> [Items from a data source]:

- - - -

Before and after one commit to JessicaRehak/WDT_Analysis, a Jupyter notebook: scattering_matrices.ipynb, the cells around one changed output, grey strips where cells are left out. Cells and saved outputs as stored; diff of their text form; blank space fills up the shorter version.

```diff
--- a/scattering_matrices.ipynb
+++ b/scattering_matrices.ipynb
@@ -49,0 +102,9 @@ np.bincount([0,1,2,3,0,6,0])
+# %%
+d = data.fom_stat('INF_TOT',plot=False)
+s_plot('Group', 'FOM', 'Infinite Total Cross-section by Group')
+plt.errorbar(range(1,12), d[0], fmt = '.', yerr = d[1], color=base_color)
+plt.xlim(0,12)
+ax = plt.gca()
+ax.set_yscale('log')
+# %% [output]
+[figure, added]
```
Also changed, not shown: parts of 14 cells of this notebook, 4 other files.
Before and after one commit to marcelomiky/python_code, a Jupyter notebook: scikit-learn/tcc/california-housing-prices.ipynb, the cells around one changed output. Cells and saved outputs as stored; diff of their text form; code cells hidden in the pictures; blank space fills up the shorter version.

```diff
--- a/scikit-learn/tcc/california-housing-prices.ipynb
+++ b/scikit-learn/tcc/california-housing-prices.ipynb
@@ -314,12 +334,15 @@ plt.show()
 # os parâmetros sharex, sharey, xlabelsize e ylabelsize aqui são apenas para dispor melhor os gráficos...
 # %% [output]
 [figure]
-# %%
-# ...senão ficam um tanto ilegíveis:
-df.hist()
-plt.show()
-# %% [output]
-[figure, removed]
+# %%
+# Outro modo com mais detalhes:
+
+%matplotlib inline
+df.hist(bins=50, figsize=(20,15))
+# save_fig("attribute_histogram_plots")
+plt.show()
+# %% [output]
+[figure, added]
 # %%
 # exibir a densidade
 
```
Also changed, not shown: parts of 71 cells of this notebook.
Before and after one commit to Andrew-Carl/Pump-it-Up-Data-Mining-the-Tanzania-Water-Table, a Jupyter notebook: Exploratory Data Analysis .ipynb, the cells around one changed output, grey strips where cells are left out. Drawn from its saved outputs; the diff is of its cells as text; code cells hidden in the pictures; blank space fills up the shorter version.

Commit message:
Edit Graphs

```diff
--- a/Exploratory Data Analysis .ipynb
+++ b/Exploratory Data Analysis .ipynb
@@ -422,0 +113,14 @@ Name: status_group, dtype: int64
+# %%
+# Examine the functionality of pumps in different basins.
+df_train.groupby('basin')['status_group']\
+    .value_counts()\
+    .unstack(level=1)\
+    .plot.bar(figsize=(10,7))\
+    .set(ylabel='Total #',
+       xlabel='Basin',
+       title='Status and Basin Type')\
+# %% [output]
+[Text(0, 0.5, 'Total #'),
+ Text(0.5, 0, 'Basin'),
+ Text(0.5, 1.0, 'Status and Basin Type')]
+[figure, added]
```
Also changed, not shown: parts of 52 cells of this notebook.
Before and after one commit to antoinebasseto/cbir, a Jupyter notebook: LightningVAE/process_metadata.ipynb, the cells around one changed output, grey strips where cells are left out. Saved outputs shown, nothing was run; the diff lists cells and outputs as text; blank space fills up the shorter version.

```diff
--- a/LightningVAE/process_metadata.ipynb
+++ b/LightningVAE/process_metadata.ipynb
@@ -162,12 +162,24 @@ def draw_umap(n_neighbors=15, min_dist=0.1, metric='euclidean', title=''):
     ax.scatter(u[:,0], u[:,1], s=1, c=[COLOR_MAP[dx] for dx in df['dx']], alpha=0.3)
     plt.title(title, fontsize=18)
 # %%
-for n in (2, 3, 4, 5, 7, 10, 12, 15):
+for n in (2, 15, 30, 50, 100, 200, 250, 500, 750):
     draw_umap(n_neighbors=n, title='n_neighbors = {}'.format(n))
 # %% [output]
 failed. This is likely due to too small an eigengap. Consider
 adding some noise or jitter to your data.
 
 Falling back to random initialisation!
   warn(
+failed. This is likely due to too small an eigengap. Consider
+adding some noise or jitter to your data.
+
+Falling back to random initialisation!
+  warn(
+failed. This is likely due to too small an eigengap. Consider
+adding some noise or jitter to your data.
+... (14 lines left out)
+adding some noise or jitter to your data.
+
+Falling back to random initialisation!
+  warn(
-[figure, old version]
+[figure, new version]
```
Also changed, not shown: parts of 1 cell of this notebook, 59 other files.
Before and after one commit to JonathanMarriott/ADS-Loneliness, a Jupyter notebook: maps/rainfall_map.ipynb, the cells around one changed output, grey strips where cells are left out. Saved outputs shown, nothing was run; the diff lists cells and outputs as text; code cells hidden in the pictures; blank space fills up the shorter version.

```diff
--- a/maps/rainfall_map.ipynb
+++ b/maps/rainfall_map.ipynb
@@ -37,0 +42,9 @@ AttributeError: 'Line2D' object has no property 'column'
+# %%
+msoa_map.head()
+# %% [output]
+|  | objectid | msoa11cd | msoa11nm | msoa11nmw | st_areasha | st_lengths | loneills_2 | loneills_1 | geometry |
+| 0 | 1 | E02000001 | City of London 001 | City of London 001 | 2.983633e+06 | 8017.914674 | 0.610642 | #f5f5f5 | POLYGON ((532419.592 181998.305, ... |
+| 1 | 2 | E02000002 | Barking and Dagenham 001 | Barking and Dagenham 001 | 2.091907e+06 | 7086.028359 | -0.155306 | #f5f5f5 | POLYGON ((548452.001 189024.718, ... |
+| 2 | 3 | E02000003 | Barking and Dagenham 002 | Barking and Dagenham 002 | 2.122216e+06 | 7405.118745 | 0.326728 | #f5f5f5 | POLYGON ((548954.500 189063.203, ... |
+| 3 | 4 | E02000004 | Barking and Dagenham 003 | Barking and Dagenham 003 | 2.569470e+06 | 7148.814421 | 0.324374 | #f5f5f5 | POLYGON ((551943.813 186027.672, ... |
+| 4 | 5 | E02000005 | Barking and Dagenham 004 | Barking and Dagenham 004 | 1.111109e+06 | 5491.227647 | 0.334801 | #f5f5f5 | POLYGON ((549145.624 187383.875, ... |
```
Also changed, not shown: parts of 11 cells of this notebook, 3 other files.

- - - -

> [Work request]:
Repeat every entry exactly, please.

> [Task result]:
Before and after one commit to JessicaRehak/WDT_Analysis, a Jupyter notebook: scattering_matrices.ipynb, the cells around one changed output, grey strips where cells are left out. Cells and saved outputs as stored; diff of their text form; blank space fills up the shorter version.

```diff
--- a/scattering_matrices.ipynb
+++ b/scattering_matrices.ipynb
@@ -49,0 +102,9 @@ np.bincount([0,1,2,3,0,6,0])
+# %%
+d = data.fom_stat('INF_TOT',plot=False)
+s_plot('Group', 'FOM', 'Infinite Total Cross-section by Group')
+plt.errorbar(range(1,12), d[0], fmt = '.', yerr = d[1], color=base_color)
+plt.xlim(0,12)
+ax = plt.gca()
+ax.set_yscale('log')
+# %% [output]
+[figure, added]
```
Also changed, not shown: parts of 14 cells of this notebook, 4 other files.
Before and after one commit to marcelomiky/python_code, a Jupyter notebook: scikit-learn/tcc/california-housing-prices.ipynb, the cells around one changed output. Cells and saved outputs as stored; diff of their text form; code cells hidden in the pictures; blank space fills up the shorter version.

```diff
--- a/scikit-learn/tcc/california-housing-prices.ipynb
+++ b/scikit-learn/tcc/california-housing-prices.ipynb
@@ -314,12 +334,15 @@ plt.show()
 # os parâmetros sharex, sharey, xlabelsize e ylabelsize aqui são apenas para dispor melhor os gráficos...
 # %% [output]
 [figure]
-# %%
-# ...senão ficam um tanto ilegíveis:
-df.hist()
-plt.show()
-# %% [output]
-[figure, removed]
+# %%
+# Outro modo com mais detalhes:
+
+%matplotlib inline
+df.hist(bins=50, figsize=(20,15))
+# save_fig("attribute_histogram_plots")
+plt.show()
+# %% [output]
+[figure, added]
 # %%
 # exibir a densidade
 
```
Also changed, not shown: parts of 71 cells of this notebook.
Before and after one commit to Andrew-Carl/Pump-it-Up-Data-Mining-the-Tanzania-Water-Table, a Jupyter notebook: Exploratory Data Analysis .ipynb, the cells around one changed output, grey strips where cells are left out. Drawn from its saved outputs; the diff is of its cells as text; code cells hidden in the pictures; blank space fills up the shorter version.

Commit message:
Edit Graphs

```diff
--- a/Exploratory Data Analysis .ipynb
+++ b/Exploratory Data Analysis .ipynb
@@ -422,0 +113,14 @@ Name: status_group, dtype: int64
+# %%
+# Examine the functionality of pumps in different basins.
+df_train.groupby('basin')['status_group']\
+    .value_counts()\
+    .unstack(level=1)\
+    .plot.bar(figsize=(10,7))\
+    .set(ylabel='Total #',
+       xlabel='Basin',
+       title='Status and Basin Type')\
+# %% [output]
+[Text(0, 0.5, 'Total #'),
+ Text(0.5, 0, 'Basin'),
+ Text(0.5, 1.0, 'Status and Basin Type')]
+[figure, added]
```
Also changed, not shown: parts of 52 cells of this notebook.
Before and after one commit to antoinebasseto/cbir, a Jupyter notebook: LightningVAE/process_metadata.ipynb, the cells around one changed output, grey strips where cells are left out. Saved outputs shown, nothing was run; the diff lists cells and outputs as text; blank space fills up the shorter version.

```diff
--- a/LightningVAE/process_metadata.ipynb
+++ b/LightningVAE/process_metadata.ipynb
@@ -162,12 +162,24 @@ def draw_umap(n_neighbors=15, min_dist=0.1, metric='euclidean', title=''):
     ax.scatter(u[:,0], u[:,1], s=1, c=[COLOR_MAP[dx] for dx in df['dx']], alpha=0.3)
     plt.title(title, fontsize=18)
 # %%
-for n in (2, 3, 4, 5, 7, 10, 12, 15):
+for n in (2, 15, 30, 50, 100, 200, 250, 500, 750):
     draw_umap(n_neighbors=n, title='n_neighbors = {}'.format(n))
 # %% [output]
 failed. This is likely due to too small an eigengap. Consider
 adding some noise or jitter to your data.
 
 Falling back to random initialisation!
   warn(
+failed. This is likely due to too small an eigengap. Consider
+adding some noise or jitter to your data.
+
+Falling back to random initialisation!
+  warn(
+failed. This is likely due to too small an eigengap. Consider
+adding some noise or jitter to your data.
+... (14 lines left out)
+adding some noise or jitter to your data.
+
+Falling back to random initialisation!
+  warn(
-[figure, old version]
+[figure, new version]
```
Also changed, not shown: parts of 1 cell of this notebook, 59 other files.
Before and after one commit to JonathanMarriott/ADS-Loneliness, a Jupyter notebook: maps/rainfall_map.ipynb, the cells around one changed output, grey strips where cells are left out. Saved outputs shown, nothing was run; the diff lists cells and outputs as text; code cells hidden in the pictures; blank space fills up the shorter version.

```diff
--- a/maps/rainfall_map.ipynb
+++ b/maps/rainfall_map.ipynb
@@ -37,0 +42,9 @@ AttributeError: 'Line2D' object has no property 'column'
+# %%
+msoa_map.head()
+# %% [output]
+|  | objectid | msoa11cd | msoa11nm | msoa11nmw | st_areasha | st_lengths | loneills_2 | loneills_1 | geometry |
+| 0 | 1 | E02000001 | City of London 001 | City of London 001 | 2.983633e+06 | 8017.914674 | 0.610642 | #f5f5f5 | POLYGON ((532419.592 181998.305, ... |
+| 1 | 2 | E02000002 | Barking and Dagenham 001 | Barking and Dagenham 001 | 2.091907e+06 | 7086.028359 | -0.155306 | #f5f5f5 | POLYGON ((548452.001 189024.718, ... |
+| 2 | 3 | E02000003 | Barking and Dagenham 002 | Barking and Dagenham 002 | 2.122216e+06 | 7405.118745 | 0.326728 | #f5f5f5 | POLYGON ((548954.500 189063.203, ... |
+| 3 | 4 | E02000004 | Barking and Dagenham 003 | Barking and Dagenham 003 | 2.569470e+06 | 7148.814421 | 0.324374 | #f5f5f5 | POLYGON ((551943.813 186027.672, ... |
+| 4 | 5 | E02000005 | Barking and Dagenham 004 | Barking and Dagenham 004 | 1.111109e+06 | 5491.227647 | 0.334801 | #f5f5f5 | POLYGON ((549145.624 187383.875, ... |
```
Also changed, not shown: parts of 11 cells of this notebook, 3 other files.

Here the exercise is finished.